+++ Provided material

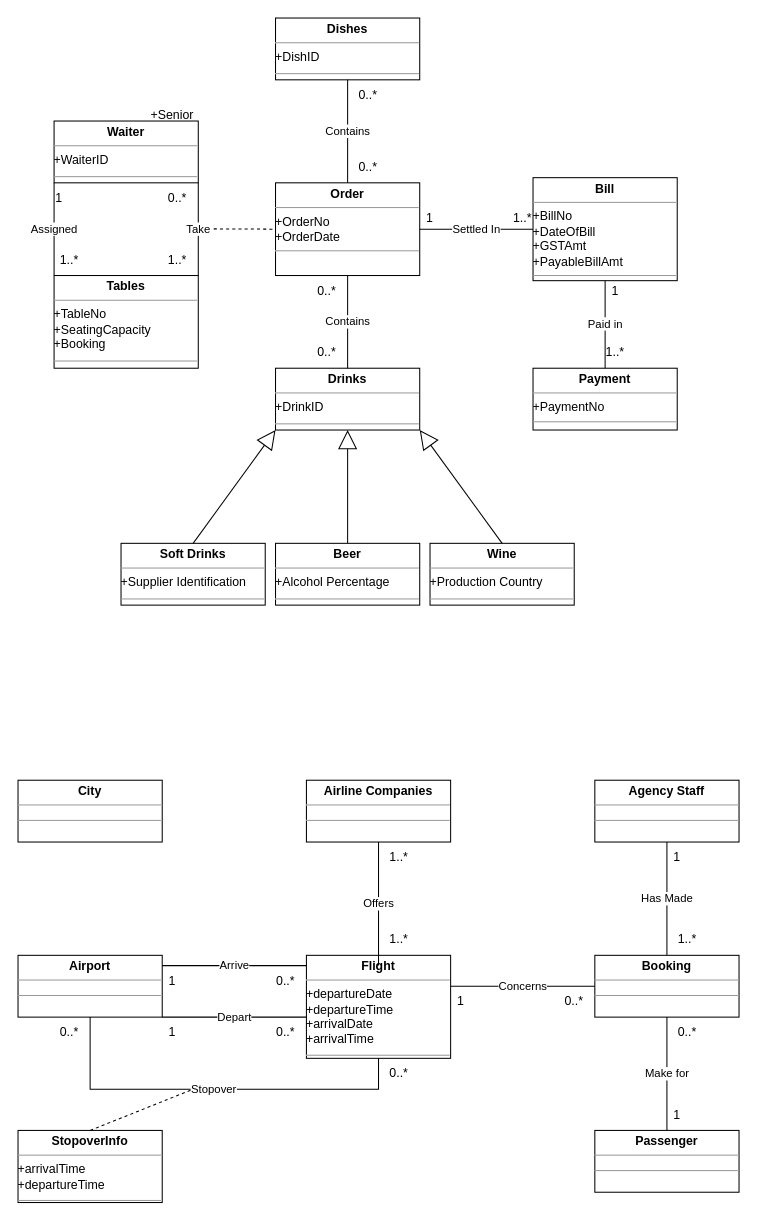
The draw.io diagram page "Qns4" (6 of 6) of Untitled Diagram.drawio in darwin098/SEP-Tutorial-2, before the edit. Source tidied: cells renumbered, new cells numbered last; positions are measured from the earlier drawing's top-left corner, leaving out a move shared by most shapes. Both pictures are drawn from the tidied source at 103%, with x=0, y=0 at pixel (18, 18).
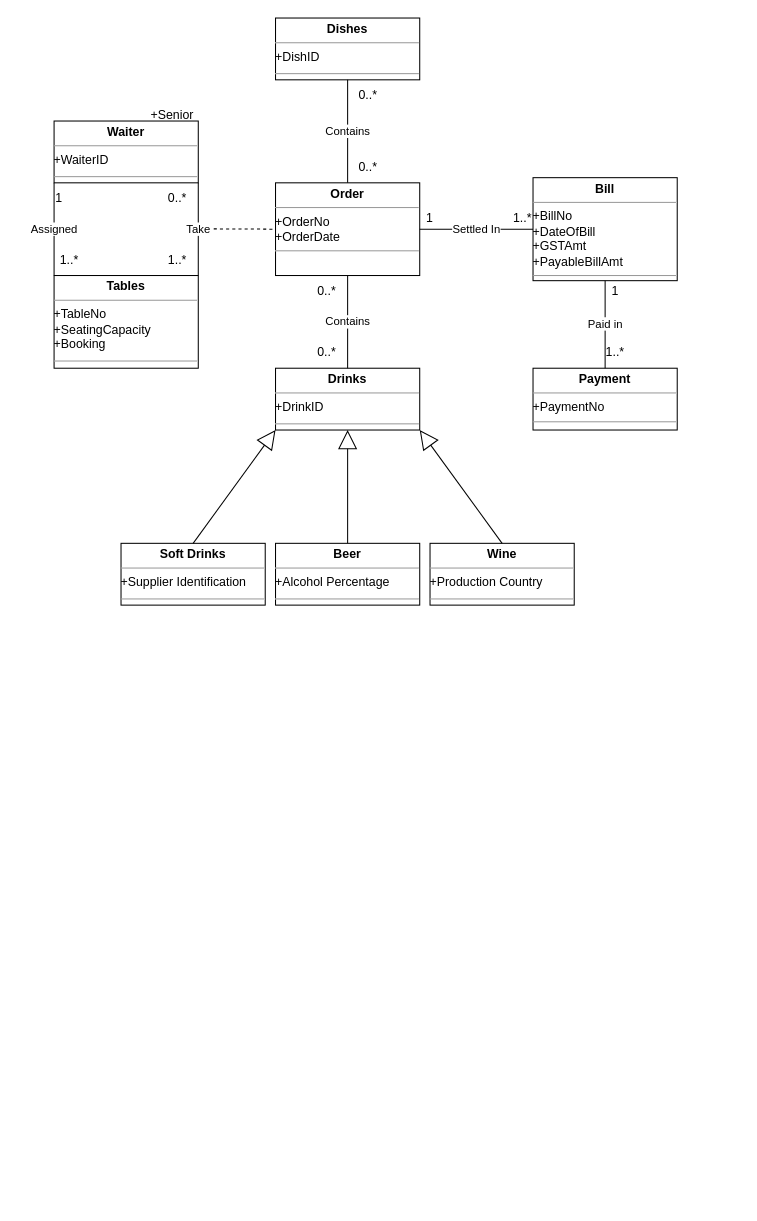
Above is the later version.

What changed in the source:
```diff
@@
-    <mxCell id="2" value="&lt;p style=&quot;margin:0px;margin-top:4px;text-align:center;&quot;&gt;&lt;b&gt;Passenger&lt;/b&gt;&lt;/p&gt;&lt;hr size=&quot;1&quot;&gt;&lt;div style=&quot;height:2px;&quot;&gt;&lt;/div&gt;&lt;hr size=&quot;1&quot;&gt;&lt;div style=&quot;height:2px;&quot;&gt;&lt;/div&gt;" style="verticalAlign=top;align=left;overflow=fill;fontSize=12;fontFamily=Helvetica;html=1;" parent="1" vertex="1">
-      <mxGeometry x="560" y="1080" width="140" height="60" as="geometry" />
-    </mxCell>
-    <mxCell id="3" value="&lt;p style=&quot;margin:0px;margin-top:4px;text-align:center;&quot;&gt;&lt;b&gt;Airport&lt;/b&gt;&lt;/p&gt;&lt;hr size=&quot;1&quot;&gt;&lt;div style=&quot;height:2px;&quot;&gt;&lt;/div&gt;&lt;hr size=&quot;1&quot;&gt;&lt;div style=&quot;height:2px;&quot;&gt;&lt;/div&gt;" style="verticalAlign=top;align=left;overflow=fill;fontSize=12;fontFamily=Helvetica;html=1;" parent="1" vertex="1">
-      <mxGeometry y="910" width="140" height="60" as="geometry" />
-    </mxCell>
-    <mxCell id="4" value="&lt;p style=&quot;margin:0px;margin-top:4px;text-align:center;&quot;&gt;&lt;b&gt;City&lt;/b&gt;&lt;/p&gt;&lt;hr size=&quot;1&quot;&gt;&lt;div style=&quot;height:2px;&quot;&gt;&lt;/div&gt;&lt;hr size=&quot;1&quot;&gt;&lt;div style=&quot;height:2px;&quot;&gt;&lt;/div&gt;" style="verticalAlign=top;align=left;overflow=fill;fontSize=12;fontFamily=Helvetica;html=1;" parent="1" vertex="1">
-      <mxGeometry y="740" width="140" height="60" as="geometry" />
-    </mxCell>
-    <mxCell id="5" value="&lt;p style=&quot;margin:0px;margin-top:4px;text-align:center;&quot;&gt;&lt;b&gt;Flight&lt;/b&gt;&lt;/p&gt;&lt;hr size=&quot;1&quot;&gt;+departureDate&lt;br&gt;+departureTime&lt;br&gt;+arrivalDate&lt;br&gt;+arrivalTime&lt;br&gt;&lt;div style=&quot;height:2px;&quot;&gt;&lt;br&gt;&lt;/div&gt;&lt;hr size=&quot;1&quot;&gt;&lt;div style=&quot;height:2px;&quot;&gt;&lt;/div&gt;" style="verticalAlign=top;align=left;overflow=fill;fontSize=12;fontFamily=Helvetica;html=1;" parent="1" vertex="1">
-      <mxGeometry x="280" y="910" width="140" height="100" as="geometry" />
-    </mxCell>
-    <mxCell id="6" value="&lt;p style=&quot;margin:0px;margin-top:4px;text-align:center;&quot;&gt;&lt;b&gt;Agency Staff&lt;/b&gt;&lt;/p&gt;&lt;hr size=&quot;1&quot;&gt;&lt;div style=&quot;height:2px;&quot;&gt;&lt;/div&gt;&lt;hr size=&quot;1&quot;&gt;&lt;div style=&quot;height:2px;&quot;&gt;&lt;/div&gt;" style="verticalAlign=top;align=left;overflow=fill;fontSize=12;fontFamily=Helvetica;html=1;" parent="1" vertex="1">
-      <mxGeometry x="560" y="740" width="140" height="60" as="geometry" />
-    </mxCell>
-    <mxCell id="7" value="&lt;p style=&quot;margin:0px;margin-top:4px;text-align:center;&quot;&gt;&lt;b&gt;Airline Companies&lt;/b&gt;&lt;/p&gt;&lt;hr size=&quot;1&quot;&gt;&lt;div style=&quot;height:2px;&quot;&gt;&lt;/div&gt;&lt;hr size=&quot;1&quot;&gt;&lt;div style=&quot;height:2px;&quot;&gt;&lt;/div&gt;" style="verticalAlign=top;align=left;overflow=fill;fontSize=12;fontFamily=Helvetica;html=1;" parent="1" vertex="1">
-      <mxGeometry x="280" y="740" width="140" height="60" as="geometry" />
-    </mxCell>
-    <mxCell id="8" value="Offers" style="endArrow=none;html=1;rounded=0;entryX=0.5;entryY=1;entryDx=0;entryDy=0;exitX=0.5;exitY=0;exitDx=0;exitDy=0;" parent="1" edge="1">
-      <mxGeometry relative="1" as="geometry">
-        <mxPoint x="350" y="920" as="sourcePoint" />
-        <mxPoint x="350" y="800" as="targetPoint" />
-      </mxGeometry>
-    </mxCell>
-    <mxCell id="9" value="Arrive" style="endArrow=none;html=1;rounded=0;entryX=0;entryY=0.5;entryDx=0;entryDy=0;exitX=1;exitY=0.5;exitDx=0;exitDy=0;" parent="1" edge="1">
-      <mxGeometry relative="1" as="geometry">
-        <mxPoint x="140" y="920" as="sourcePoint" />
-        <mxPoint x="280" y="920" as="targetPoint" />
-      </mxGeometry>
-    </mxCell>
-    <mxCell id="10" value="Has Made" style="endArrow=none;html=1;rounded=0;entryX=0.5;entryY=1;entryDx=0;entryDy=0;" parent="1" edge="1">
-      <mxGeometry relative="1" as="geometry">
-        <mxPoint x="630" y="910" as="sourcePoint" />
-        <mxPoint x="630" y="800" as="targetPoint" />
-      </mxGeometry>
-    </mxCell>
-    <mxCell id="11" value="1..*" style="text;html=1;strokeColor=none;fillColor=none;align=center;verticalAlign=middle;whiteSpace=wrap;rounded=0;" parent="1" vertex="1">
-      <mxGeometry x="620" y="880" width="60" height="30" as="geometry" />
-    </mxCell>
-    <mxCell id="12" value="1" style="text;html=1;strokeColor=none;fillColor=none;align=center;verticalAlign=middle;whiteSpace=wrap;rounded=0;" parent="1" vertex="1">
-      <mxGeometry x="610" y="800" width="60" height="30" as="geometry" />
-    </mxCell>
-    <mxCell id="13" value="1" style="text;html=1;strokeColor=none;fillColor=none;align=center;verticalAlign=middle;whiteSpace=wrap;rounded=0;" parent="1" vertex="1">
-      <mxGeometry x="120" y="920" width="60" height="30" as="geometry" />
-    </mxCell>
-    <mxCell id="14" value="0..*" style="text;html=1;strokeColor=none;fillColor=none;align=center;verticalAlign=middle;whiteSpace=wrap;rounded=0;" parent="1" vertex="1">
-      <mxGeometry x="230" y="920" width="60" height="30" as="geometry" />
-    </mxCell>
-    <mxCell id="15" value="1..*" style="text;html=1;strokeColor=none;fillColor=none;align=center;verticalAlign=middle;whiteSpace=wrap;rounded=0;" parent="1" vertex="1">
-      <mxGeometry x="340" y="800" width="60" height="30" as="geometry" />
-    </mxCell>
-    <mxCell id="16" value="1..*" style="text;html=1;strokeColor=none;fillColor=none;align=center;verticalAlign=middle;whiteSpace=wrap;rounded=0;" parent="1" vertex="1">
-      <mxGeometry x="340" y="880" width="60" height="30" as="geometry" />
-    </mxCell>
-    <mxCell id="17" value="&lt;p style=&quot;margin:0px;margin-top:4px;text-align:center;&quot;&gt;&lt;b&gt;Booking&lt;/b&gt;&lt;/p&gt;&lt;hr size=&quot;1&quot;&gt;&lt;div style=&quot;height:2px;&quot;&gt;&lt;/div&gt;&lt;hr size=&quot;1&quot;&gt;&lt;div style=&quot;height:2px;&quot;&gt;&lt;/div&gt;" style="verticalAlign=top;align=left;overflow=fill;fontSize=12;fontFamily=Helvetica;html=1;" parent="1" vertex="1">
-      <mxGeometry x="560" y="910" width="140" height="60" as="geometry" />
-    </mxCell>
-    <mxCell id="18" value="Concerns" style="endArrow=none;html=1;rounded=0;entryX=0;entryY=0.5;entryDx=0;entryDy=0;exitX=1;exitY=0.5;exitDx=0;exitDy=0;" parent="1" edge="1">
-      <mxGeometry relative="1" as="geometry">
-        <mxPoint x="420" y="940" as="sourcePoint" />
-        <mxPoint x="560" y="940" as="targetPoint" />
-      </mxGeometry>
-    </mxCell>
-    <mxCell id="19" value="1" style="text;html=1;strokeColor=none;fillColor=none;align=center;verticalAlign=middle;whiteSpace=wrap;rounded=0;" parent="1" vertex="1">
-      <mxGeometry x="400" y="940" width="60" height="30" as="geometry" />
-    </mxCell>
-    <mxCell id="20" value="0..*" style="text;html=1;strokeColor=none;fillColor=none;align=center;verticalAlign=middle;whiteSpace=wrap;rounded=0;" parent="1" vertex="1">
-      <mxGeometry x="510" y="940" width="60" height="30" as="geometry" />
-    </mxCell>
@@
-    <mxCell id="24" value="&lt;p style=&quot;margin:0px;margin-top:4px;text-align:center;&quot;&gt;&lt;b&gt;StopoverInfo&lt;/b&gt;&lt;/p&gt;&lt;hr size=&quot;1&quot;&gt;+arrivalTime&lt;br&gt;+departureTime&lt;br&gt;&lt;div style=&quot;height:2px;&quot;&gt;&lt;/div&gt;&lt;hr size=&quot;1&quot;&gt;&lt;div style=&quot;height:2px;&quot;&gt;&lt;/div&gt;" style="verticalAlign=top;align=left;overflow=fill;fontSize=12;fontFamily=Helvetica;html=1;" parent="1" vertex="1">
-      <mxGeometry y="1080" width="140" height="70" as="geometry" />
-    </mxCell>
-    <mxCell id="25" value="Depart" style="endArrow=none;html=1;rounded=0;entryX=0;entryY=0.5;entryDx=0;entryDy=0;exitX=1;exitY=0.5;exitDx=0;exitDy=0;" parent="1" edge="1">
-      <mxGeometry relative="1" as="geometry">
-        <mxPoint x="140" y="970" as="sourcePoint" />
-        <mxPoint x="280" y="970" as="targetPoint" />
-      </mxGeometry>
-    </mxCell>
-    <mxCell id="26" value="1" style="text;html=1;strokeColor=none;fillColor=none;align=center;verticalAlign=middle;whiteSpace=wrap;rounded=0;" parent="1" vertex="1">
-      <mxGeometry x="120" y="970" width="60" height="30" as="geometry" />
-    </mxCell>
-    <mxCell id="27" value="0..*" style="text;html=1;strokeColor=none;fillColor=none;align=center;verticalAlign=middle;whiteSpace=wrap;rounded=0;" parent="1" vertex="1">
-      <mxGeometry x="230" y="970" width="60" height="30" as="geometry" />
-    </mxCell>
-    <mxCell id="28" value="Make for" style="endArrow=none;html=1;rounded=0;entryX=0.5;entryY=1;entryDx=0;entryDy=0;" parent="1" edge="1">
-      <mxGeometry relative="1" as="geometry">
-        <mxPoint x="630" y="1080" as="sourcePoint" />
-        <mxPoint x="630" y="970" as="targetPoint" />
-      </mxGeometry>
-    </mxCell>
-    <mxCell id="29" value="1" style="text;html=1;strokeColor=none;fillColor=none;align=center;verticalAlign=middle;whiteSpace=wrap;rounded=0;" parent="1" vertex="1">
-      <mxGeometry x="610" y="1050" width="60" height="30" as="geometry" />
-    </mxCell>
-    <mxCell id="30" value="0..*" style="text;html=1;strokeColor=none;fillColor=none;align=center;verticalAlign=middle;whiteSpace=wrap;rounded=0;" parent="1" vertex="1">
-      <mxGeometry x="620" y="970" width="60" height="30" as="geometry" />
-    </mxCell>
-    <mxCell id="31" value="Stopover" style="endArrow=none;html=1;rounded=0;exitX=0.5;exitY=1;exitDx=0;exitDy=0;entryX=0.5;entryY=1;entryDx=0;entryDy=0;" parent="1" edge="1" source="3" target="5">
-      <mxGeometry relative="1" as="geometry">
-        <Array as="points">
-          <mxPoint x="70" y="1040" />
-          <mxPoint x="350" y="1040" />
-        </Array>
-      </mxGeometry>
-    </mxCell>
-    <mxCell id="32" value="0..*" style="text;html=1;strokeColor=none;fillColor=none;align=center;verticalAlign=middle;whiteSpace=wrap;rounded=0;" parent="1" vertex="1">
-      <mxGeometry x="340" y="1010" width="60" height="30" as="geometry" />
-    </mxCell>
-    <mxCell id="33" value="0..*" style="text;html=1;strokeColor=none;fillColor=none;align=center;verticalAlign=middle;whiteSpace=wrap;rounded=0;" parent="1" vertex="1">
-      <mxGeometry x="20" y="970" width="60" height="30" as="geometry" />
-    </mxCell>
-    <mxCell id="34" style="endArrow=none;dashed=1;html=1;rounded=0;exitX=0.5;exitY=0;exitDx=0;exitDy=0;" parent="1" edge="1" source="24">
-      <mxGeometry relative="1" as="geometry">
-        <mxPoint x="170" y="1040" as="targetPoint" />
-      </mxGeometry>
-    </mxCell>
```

++++++

**Problem:**
From the data above, state how many lines hold the string "sourcePoint", and give the number without other words.

**Task answer:**
6